[Records from a collection]
◆ ◆ ◆ ◆ ◆ ◆ ◆

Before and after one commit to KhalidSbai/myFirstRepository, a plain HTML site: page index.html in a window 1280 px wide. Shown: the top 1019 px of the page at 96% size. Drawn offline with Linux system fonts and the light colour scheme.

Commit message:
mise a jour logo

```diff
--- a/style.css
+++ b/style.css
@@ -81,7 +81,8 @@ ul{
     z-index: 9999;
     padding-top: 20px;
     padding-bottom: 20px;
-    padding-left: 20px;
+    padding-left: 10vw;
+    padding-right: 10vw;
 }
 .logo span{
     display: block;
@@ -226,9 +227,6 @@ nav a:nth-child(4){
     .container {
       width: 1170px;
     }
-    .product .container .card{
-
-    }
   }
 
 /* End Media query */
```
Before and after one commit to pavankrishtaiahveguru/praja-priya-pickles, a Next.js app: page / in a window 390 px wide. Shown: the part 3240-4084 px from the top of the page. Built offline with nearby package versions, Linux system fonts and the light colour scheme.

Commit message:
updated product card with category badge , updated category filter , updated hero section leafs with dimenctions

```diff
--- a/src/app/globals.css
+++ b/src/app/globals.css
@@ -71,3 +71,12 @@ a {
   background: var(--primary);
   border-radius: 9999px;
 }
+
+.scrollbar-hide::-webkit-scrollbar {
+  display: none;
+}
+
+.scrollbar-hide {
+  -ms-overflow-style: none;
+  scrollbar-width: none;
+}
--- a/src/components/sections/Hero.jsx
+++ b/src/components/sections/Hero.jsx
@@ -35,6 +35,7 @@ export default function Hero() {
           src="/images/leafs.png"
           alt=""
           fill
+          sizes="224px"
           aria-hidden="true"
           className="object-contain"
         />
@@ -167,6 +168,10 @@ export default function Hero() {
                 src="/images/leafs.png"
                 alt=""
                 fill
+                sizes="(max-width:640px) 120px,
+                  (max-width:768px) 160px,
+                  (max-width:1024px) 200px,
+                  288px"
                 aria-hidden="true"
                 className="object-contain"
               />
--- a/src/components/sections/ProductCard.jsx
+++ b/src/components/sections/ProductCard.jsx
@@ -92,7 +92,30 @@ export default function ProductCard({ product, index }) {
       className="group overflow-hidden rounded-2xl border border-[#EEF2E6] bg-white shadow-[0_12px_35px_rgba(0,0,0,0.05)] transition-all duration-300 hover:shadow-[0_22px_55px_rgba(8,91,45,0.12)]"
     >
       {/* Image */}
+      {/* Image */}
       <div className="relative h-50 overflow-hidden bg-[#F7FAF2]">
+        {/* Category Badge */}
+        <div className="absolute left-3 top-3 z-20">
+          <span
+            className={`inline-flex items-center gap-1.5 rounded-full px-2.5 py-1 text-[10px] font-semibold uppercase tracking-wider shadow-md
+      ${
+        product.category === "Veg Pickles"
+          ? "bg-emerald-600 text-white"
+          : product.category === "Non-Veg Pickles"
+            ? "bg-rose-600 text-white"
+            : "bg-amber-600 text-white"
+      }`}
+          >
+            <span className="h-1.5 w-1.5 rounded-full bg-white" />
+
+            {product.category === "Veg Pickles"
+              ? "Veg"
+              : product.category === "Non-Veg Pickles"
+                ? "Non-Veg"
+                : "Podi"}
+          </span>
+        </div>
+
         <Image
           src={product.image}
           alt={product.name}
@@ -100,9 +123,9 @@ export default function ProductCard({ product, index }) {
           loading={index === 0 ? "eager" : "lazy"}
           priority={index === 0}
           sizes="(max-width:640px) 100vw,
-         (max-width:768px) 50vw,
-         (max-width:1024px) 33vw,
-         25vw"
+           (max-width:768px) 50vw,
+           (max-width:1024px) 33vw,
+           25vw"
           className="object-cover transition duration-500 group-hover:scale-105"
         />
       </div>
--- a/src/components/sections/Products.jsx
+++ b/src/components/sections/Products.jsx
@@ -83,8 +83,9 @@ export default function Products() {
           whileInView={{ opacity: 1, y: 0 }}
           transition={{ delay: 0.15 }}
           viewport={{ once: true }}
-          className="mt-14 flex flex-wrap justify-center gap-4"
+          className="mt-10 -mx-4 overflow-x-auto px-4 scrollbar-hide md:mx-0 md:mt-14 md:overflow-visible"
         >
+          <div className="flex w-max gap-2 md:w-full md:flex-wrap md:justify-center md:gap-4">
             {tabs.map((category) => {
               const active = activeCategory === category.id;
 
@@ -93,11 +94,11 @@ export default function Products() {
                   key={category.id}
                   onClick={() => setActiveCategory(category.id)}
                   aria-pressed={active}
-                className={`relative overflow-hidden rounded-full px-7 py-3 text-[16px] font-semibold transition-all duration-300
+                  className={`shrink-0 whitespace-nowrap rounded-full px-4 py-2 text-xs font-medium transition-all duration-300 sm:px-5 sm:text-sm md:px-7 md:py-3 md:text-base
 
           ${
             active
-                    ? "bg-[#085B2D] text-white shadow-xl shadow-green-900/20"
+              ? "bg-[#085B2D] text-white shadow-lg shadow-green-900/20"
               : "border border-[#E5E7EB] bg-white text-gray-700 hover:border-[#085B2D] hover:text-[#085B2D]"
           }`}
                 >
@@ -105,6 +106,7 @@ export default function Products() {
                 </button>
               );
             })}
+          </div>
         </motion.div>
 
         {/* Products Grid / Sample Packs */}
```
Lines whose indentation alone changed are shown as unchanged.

◆ ◆ ◆ ◆ ◆ ◆ ◆

● EXERCISE DETAILS
Repeat every line of the records, exactly as given.

● OUTPUT FOR THIS EXERCISE
Before and after one commit to KhalidSbai/myFirstRepository, a plain HTML site: page index.html in a window 1280 px wide. Shown: the top 1019 px of the page at 96% size. Drawn offline with Linux system fonts and the light colour scheme.

Commit message:
mise a jour logo

```diff
--- a/style.css
+++ b/style.css
@@ -81,7 +81,8 @@ ul{
     z-index: 9999;
     padding-top: 20px;
     padding-bottom: 20px;
-    padding-left: 20px;
+    padding-left: 10vw;
+    padding-right: 10vw;
 }
 .logo span{
     display: block;
@@ -226,9 +227,6 @@ nav a:nth-child(4){
     .container {
       width: 1170px;
     }
-    .product .container .card{
-
-    }
   }
 
 /* End Media query */
```
Before and after one commit to pavankrishtaiahveguru/praja-priya-pickles, a Next.js app: page / in a window 390 px wide. Shown: the part 3240-4084 px from the top of the page. Built offline with nearby package versions, Linux system fonts and the light colour scheme.

Commit message:
updated product card with category badge , updated category filter , updated hero section leafs with dimenctions

```diff
--- a/src/app/globals.css
+++ b/src/app/globals.css
@@ -71,3 +71,12 @@ a {
   background: var(--primary);
   border-radius: 9999px;
 }
+
+.scrollbar-hide::-webkit-scrollbar {
+  display: none;
+}
+
+.scrollbar-hide {
+  -ms-overflow-style: none;
+  scrollbar-width: none;
+}
--- a/src/components/sections/Hero.jsx
+++ b/src/components/sections/Hero.jsx
@@ -35,6 +35,7 @@ export default function Hero() {
           src="/images/leafs.png"
           alt=""
           fill
+          sizes="224px"
           aria-hidden="true"
           className="object-contain"
         />
@@ -167,6 +168,10 @@ export default function Hero() {
                 src="/images/leafs.png"
                 alt=""
                 fill
+                sizes="(max-width:640px) 120px,
+                  (max-width:768px) 160px,
+                  (max-width:1024px) 200px,
+                  288px"
                 aria-hidden="true"
                 className="object-contain"
               />
--- a/src/components/sections/ProductCard.jsx
+++ b/src/components/sections/ProductCard.jsx
@@ -92,7 +92,30 @@ export default function ProductCard({ product, index }) {
       className="group overflow-hidden rounded-2xl border border-[#EEF2E6] bg-white shadow-[0_12px_35px_rgba(0,0,0,0.05)] transition-all duration-300 hover:shadow-[0_22px_55px_rgba(8,91,45,0.12)]"
     >
       {/* Image */}
+      {/* Image */}
       <div className="relative h-50 overflow-hidden bg-[#F7FAF2]">
+        {/* Category Badge */}
+        <div className="absolute left-3 top-3 z-20">
+          <span
+            className={`inline-flex items-center gap-1.5 rounded-full px-2.5 py-1 text-[10px] font-semibold uppercase tracking-wider shadow-md
+      ${
+        product.category === "Veg Pickles"
+          ? "bg-emerald-600 text-white"
+          : product.category === "Non-Veg Pickles"
+            ? "bg-rose-600 text-white"
+            : "bg-amber-600 text-white"
+      }`}
+          >
+            <span className="h-1.5 w-1.5 rounded-full bg-white" />
+
+            {product.category === "Veg Pickles"
+              ? "Veg"
+              : product.category === "Non-Veg Pickles"
+                ? "Non-Veg"
+                : "Podi"}
+          </span>
+        </div>
+
         <Image
           src={product.image}
           alt={product.name}
@@ -100,9 +123,9 @@ export default function ProductCard({ product, index }) {
           loading={index === 0 ? "eager" : "lazy"}
           priority={index === 0}
           sizes="(max-width:640px) 100vw,
-         (max-width:768px) 50vw,
-         (max-width:1024px) 33vw,
-         25vw"
+           (max-width:768px) 50vw,
+           (max-width:1024px) 33vw,
+           25vw"
           className="object-cover transition duration-500 group-hover:scale-105"
         />
       </div>
--- a/src/components/sections/Products.jsx
+++ b/src/components/sections/Products.jsx
@@ -83,8 +83,9 @@ export default function Products() {
           whileInView={{ opacity: 1, y: 0 }}
           transition={{ delay: 0.15 }}
           viewport={{ once: true }}
-          className="mt-14 flex flex-wrap justify-center gap-4"
+          className="mt-10 -mx-4 overflow-x-auto px-4 scrollbar-hide md:mx-0 md:mt-14 md:overflow-visible"
         >
+          <div className="flex w-max gap-2 md:w-full md:flex-wrap md:justify-center md:gap-4">
             {tabs.map((category) => {
               const active = activeCategory === category.id;
 
@@ -93,11 +94,11 @@ export default function Products() {
                   key={category.id}
                   onClick={() => setActiveCategory(category.id)}
                   aria-pressed={active}
-                className={`relative overflow-hidden rounded-full px-7 py-3 text-[16px] font-semibold transition-all duration-300
+                  className={`shrink-0 whitespace-nowrap rounded-full px-4 py-2 text-xs font-medium transition-all duration-300 sm:px-5 sm:text-sm md:px-7 md:py-3 md:text-base
 
           ${
             active
-                    ? "bg-[#085B2D] text-white shadow-xl shadow-green-900/20"
+              ? "bg-[#085B2D] text-white shadow-lg shadow-green-900/20"
               : "border border-[#E5E7EB] bg-white text-gray-700 hover:border-[#085B2D] hover:text-[#085B2D]"
           }`}
                 >
@@ -105,6 +106,7 @@ export default function Products() {
                 </button>
               );
             })}
+          </div>
         </motion.div>
 
         {/* Products Grid / Sample Packs */}
```
Lines whose indentation alone changed are shown as unchanged.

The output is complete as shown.